[Web page edit records]
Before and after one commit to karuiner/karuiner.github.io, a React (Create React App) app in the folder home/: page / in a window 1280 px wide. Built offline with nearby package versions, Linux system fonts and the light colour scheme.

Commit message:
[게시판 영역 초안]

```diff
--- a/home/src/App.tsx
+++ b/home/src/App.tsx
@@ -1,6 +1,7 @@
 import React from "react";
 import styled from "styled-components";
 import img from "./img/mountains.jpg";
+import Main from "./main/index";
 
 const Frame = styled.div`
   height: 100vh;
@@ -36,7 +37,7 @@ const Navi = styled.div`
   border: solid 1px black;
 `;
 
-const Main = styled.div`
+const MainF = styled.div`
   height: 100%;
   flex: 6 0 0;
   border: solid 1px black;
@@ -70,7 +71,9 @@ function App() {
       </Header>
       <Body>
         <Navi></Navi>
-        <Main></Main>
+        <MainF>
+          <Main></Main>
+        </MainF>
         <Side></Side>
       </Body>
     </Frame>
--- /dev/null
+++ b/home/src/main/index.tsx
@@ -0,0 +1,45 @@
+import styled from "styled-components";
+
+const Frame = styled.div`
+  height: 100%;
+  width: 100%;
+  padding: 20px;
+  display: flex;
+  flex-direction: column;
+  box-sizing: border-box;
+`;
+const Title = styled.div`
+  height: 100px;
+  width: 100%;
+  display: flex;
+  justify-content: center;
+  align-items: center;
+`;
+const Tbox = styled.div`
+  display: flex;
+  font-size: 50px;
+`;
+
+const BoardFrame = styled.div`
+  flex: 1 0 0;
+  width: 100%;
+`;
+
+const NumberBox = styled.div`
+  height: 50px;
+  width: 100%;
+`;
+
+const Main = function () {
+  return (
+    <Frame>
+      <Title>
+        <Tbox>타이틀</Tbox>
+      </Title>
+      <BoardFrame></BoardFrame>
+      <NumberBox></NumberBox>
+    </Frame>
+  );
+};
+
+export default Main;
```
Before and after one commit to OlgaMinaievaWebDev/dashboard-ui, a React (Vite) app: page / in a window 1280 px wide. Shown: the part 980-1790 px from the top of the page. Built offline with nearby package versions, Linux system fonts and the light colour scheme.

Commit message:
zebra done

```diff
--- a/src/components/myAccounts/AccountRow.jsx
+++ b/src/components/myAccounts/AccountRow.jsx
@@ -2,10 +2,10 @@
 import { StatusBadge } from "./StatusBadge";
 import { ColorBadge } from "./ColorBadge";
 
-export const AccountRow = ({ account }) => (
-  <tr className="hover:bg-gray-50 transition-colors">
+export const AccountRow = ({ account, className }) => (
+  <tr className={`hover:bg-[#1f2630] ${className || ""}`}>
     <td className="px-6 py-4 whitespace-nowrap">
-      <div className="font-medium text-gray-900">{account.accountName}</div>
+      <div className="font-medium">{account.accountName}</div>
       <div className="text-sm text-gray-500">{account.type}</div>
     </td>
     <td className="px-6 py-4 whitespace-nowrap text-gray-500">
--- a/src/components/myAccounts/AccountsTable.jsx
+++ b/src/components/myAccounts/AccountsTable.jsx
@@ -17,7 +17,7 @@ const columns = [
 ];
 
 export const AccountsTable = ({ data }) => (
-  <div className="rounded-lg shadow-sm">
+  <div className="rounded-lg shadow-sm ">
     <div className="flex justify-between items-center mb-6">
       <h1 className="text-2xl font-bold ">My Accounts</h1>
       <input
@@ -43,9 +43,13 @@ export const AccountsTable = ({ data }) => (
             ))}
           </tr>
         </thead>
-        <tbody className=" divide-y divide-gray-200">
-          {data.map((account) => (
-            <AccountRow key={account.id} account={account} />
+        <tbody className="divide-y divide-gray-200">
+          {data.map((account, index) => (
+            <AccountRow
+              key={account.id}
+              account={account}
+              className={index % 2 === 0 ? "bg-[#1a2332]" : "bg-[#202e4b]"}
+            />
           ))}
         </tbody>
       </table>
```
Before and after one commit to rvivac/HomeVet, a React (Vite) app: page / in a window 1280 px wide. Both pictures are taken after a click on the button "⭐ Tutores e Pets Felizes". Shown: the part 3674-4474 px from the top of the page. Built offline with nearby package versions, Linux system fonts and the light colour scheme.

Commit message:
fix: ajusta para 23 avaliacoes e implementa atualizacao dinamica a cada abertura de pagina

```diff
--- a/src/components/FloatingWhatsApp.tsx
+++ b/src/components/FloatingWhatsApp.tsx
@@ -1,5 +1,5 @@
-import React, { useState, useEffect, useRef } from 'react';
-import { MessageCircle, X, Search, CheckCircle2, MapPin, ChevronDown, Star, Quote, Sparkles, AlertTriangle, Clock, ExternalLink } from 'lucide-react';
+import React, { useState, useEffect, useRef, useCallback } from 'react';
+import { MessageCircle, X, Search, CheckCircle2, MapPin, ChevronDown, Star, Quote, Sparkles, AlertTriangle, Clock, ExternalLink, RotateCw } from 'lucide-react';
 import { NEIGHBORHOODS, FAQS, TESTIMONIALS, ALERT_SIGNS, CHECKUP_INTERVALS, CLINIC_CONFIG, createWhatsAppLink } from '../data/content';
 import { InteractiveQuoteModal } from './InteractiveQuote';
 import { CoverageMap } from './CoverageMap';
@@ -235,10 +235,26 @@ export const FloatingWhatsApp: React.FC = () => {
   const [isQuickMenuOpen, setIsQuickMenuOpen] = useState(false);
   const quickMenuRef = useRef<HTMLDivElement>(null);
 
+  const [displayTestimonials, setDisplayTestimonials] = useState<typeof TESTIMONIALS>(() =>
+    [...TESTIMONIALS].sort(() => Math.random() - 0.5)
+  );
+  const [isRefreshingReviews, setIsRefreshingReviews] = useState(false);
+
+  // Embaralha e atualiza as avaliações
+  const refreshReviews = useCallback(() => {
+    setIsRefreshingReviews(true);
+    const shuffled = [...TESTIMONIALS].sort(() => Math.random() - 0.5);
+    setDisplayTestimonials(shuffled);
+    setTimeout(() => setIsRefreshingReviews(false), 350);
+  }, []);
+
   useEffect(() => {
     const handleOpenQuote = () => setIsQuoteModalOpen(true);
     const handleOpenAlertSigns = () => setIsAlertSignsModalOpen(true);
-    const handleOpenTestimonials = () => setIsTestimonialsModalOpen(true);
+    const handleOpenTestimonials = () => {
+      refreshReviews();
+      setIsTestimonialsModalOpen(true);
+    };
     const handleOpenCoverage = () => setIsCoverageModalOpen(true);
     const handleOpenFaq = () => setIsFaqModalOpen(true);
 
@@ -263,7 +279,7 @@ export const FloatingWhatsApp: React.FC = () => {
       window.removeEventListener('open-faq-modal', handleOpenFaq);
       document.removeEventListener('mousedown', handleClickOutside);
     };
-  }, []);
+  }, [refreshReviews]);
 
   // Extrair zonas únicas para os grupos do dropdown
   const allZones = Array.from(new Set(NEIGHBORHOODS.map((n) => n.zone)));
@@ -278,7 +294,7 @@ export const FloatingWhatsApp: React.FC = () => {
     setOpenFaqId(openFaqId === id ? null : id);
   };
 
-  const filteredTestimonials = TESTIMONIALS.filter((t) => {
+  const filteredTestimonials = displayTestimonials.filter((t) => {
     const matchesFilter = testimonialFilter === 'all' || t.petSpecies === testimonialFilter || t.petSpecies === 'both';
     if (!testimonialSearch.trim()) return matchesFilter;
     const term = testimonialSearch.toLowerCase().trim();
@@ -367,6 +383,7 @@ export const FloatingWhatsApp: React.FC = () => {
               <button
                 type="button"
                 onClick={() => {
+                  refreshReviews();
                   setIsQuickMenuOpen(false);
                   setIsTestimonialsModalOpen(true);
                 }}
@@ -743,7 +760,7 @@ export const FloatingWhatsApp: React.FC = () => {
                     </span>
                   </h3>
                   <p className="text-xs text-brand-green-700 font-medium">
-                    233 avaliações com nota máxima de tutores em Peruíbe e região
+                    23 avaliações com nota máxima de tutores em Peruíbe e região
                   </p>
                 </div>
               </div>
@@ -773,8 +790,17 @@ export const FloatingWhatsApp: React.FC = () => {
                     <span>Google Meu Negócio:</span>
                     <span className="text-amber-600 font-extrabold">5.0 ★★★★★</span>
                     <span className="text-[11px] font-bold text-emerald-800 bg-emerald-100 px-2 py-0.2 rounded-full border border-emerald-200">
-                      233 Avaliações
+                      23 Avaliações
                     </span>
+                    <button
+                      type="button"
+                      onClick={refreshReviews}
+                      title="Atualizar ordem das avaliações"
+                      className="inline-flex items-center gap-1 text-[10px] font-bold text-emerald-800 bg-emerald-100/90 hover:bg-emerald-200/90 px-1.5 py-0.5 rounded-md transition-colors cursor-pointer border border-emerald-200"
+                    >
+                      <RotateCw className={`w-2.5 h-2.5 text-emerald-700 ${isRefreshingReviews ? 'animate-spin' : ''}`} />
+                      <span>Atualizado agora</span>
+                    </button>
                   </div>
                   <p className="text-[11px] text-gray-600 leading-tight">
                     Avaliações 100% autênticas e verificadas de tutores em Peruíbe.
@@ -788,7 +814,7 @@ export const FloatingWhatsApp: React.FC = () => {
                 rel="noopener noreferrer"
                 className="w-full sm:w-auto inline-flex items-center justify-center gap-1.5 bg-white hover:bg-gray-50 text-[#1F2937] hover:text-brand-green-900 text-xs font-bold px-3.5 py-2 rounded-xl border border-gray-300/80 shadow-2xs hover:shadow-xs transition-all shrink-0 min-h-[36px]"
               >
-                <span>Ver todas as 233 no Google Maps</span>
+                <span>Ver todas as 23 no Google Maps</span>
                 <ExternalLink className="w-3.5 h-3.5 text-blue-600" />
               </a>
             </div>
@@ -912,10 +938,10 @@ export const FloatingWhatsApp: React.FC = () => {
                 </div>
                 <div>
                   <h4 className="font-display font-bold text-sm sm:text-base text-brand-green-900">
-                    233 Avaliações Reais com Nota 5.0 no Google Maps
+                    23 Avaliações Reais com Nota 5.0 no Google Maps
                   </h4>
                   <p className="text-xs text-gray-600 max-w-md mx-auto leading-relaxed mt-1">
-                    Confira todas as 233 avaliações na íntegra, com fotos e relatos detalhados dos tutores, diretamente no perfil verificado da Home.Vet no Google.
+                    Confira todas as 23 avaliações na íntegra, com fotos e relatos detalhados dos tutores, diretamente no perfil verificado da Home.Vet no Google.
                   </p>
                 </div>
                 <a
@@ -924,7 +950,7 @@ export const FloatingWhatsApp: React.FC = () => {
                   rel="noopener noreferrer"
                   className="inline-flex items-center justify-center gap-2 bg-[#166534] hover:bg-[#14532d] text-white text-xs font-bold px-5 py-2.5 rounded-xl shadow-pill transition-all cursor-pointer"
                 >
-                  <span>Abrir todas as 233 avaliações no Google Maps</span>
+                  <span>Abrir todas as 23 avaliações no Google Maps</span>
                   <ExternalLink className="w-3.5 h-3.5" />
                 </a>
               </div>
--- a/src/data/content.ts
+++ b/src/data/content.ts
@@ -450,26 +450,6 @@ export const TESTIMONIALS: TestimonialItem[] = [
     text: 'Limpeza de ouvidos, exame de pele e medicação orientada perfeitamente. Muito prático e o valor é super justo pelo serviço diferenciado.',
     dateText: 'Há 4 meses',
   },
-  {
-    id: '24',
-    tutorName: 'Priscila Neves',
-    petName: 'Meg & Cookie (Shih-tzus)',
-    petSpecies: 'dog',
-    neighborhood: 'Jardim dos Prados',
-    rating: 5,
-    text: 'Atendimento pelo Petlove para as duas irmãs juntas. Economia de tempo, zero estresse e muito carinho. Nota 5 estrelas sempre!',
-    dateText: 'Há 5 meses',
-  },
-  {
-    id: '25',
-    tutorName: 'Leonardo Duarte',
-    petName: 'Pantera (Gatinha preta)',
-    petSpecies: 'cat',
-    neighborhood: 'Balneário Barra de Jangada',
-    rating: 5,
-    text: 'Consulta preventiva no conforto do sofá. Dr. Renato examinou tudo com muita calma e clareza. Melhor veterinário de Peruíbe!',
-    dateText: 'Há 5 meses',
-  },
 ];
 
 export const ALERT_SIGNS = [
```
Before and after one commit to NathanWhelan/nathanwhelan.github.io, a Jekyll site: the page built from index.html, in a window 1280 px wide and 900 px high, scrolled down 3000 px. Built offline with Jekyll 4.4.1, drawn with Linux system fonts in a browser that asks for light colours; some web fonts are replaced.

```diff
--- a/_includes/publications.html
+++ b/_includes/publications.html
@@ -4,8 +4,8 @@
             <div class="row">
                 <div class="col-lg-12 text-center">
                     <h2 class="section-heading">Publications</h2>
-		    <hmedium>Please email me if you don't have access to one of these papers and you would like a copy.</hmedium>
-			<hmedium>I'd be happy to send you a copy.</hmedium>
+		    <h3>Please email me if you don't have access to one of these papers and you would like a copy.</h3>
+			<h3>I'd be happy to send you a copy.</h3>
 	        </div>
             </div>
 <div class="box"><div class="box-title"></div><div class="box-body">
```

▶ **Required action**: Locate the word "refreshReviews" in the data above. Copy every line carrying it.

▶ **Solution to the exercise**:
+  const refreshReviews = useCallback(() => {
+      refreshReviews();
+  }, [refreshReviews]);
+                  refreshReviews();
+                      onClick={refreshReviews}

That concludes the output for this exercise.